Required work: Where a line of the data below has the string "mängule", copy that line.

Dataset records:
□ □ □ □

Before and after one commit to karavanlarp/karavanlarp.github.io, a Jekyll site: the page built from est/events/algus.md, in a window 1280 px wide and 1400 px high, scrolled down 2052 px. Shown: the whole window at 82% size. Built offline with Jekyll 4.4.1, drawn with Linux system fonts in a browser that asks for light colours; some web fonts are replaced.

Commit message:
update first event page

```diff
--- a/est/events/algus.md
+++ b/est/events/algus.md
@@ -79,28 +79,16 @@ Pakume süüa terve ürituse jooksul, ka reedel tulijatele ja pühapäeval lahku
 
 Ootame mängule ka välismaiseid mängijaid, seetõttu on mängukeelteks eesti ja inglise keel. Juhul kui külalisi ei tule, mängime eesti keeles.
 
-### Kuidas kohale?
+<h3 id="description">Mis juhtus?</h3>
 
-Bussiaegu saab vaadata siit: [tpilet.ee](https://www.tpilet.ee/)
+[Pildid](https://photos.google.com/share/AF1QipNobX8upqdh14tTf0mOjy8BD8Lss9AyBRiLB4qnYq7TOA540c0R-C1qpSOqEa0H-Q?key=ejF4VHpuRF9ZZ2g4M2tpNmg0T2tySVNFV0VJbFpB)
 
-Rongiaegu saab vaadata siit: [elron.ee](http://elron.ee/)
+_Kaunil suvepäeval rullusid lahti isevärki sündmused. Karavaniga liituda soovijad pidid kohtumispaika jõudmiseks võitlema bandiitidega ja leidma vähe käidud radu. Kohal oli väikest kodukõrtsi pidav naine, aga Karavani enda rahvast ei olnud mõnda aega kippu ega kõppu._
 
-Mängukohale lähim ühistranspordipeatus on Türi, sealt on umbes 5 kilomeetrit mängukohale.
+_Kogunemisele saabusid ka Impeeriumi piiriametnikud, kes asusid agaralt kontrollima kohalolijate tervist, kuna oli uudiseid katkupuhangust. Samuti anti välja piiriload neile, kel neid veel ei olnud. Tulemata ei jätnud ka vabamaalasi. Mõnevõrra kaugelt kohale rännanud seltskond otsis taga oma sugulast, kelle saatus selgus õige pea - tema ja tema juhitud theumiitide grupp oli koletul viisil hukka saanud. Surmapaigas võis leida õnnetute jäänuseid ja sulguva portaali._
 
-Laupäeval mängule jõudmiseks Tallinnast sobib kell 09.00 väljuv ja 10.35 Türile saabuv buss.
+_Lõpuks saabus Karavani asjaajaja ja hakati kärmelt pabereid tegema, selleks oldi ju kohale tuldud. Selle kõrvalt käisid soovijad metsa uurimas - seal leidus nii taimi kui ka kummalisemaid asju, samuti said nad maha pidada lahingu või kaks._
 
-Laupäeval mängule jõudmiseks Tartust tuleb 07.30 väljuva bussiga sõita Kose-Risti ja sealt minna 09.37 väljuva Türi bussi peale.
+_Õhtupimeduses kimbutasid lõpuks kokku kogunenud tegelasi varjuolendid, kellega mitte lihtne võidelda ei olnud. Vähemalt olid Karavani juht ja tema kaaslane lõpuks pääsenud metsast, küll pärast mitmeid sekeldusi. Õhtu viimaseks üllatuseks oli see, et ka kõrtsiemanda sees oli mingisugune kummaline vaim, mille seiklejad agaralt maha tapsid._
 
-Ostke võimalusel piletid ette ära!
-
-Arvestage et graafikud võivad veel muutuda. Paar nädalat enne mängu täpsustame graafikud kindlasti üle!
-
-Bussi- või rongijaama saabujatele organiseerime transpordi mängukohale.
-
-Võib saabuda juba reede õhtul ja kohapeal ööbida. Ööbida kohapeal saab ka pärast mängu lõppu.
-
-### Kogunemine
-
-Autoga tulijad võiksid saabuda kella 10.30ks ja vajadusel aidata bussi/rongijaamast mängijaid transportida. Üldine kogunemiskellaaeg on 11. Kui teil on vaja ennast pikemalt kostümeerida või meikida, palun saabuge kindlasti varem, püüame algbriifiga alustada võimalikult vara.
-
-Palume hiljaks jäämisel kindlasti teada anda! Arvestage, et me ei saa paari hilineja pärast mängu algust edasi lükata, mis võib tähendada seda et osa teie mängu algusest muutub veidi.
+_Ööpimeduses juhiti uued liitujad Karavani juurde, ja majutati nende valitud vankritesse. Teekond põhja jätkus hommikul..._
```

□ □ □ □

Written response:
 Ootame mängule ka välismaiseid mängijaid, seetõttu on mängukeelteks eesti ja inglise keel. Juhul kui külalisi ei tule, mängime eesti keeles.
-Laupäeval mängule jõudmiseks Tallinnast sobib kell 09.00 väljuv ja 10.35 Türile saabuv buss.
-Laupäeval mängule jõudmiseks Tartust tuleb 07.30 väljuva bussiga sõita Kose-Risti ja sealt minna 09.37 väljuva Türi bussi peale.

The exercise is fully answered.